These days, however, social conservatives are finally reaping their reward for all those years of loyalty and devotion. It’s the muddled middle, the independents and drifting Democrats who stayed home in November or who thought they’d give the Republicans a try at “fixing the economy,” who turned out to be dupes of GOP bait-and-switch tactics. Vote for jobs, jobs, jobs; receive HR 3 barring insurance coverage for abortion. Vote “moderate” Mitch Daniels into the Indiana governor’s mansion; receive Planned Parenthood defunding. Faced with levels of unemployment not seen since the Depression, foreclosures, wilting schools, blighted neighborhoods and empty state treasuries, practically the entire Republican platform consists of cracking down on abortion. Well, I exaggerate; the GOP also wants to cut rich people’s taxes, get rid of public sector unions and turn Medicare into a voucher program.
Frank argued that antichoice rhetoric was just a tactic to distract the God-fearing rubes while corporate interests fleeced them. This was actually a popular view on what 1970s feminists used to call the male left: Oh, you women, letting your silly fears distract you from class struggle! (Interestingly, I’ve never heard this argument from a woman leftist.) But maybe the reason Republicans didn’t go medieval before—redefining rape as “forcible rape,” making women look at ultrasounds and listen to lectures from antichoice counselors, banning abortion after twenty weeks, threatening rape victims with invasive IRS audits—is simply that they hadn’t quite worked up to it yet: the party wasn’t firmly enough in control of the right bits of government, and the radical right wasn’t firmly enough in control of the party.
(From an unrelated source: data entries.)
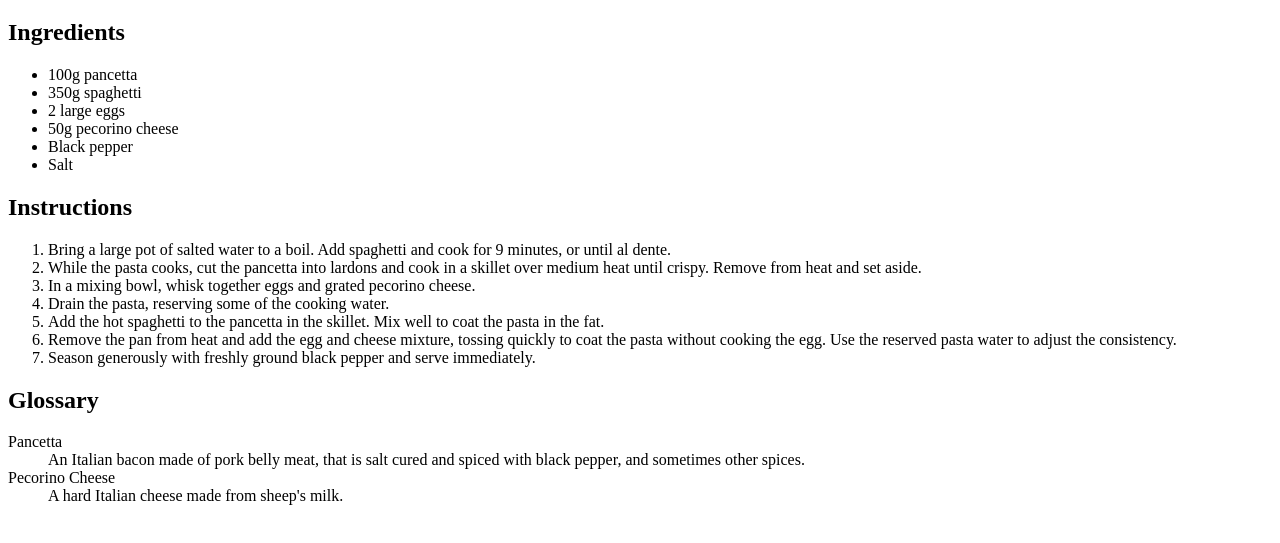
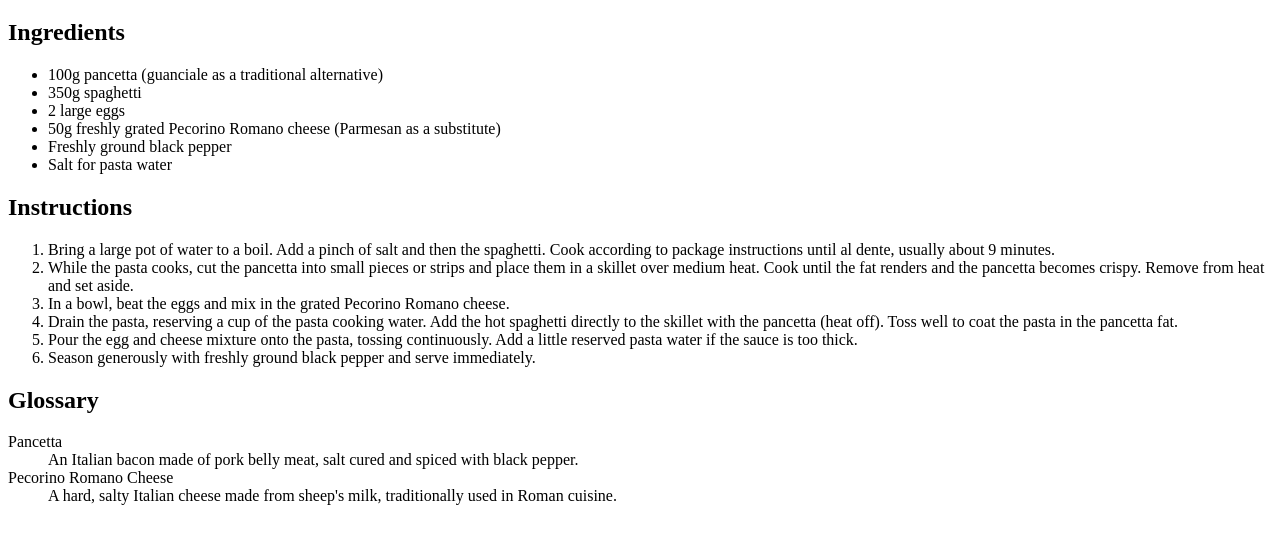
Before and after one commit to alicagatay/Medium, a plain HTML site: page Crafting Lists in HTML: Ordered, Unordered, and Descriptive/index.html in a window 1280 px wide. Shown: the part 61-604 px from the top of the page. Drawn offline with Linux system fonts and the light colour scheme.

Commit message:
Update ingredients and instructions in recipe

```diff
--- a/Crafting Lists in HTML: Ordered, Unordered, and Descriptive/index.html
+++ b/Crafting Lists in HTML: Ordered, Unordered, and Descriptive/index.html
@@ -14,26 +14,27 @@
     <section>
         <h2>Ingredients</h2>
         <ul>
-            <li>100g pancetta</li>
+            <li>100g pancetta (guanciale as a traditional alternative)</li>
             <li>350g spaghetti</li>
             <li>2 large eggs</li>
-            <li>50g pecorino cheese</li>
-            <li>Black pepper</li>
-            <li>Salt</li>
+            <li>50g freshly grated Pecorino Romano cheese (Parmesan as a substitute)</li>
+            <li>Freshly ground black pepper</li>
+            <li>Salt for pasta water</li>
         </ul>
     </section>
     <section>
         <h2>Instructions</h2>
         <ol>
-            <li>Bring a large pot of salted water to a boil. Add spaghetti and cook for 9 minutes, or until al dente.
+            <li>Bring a large pot of water to a boil. Add a pinch of salt and then the spaghetti. Cook according to
+                package instructions until al dente, usually about 9 minutes.</li>
+            <li>While the pasta cooks, cut the pancetta into small pieces or strips and place them in a skillet over
+                medium heat. Cook until the fat renders and the pancetta becomes crispy. Remove from heat and set aside.
             </li>
-            <li>While the pasta cooks, cut the pancetta into lardons and cook in a skillet over medium heat until
-                crispy. Remove from heat and set aside.</li>
-            <li>In a mixing bowl, whisk together eggs and grated pecorino cheese.</li>
-            <li>Drain the pasta, reserving some of the cooking water.</li>
-            <li>Add the hot spaghetti to the pancetta in the skillet. Mix well to coat the pasta in the fat.</li>
-            <li>Remove the pan from heat and add the egg and cheese mixture, tossing quickly to coat the pasta without
-                cooking the egg. Use the reserved pasta water to adjust the consistency.</li>
+            <li>In a bowl, beat the eggs and mix in the grated Pecorino Romano cheese.</li>
+            <li>Drain the pasta, reserving a cup of the pasta cooking water. Add the hot spaghetti directly to the
+                skillet with the pancetta (heat off). Toss well to coat the pasta in the pancetta fat.</li>
+            <li>Pour the egg and cheese mixture onto the pasta, tossing continuously. Add a little reserved pasta water
+                if the sauce is too thick.</li>
             <li>Season generously with freshly ground black pepper and serve immediately.</li>
         </ol>
     </section>
@@ -41,10 +42,9 @@
         <h2>Glossary</h2>
         <dl>
             <dt>Pancetta</dt>
-            <dd>An Italian bacon made of pork belly meat, that is salt cured and spiced with black pepper, and sometimes
-                other spices.</dd>
-            <dt>Pecorino Cheese</dt>
-            <dd>A hard Italian cheese made from sheep's milk.</dd>
+            <dd>An Italian bacon made of pork belly meat, salt cured and spiced with black pepper.</dd>
+            <dt>Pecorino Romano Cheese</dt>
+            <dd>A hard, salty Italian cheese made from sheep's milk, traditionally used in Roman cuisine.</dd>
         </dl>
     </section>
 </body>
```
Today, with robust majorities in many state legislatures plus conservative governors installed in twenty-nine states, buttressed by the Republican House, the pieces are coming into place. But be careful what you wish for, Republicans: your hard-core social agenda may be a problem for you. At least that’s what a November survey from EMILY’s List, “Winning Back the Obama Defectors,” suggests. A telephone poll of 608 women who voted for Obama in 2008 but did not vote for their Democratic Congressional candidate in 2010 shows that these “Obama drop-offs” voted Republican or stayed home because Democrats “did not connect with their dominant concerns around economic issues,” not because they embraced the Republican Party’s agenda or the party itself. Only 19 percent had positive feelings about the GOP, while 51 percent had positive feelings about the Democrats. Nearly two-thirds want Obama to be re-elected. Fun fact: they really hate Sarah Palin. Only 12 percent have a positive view of her.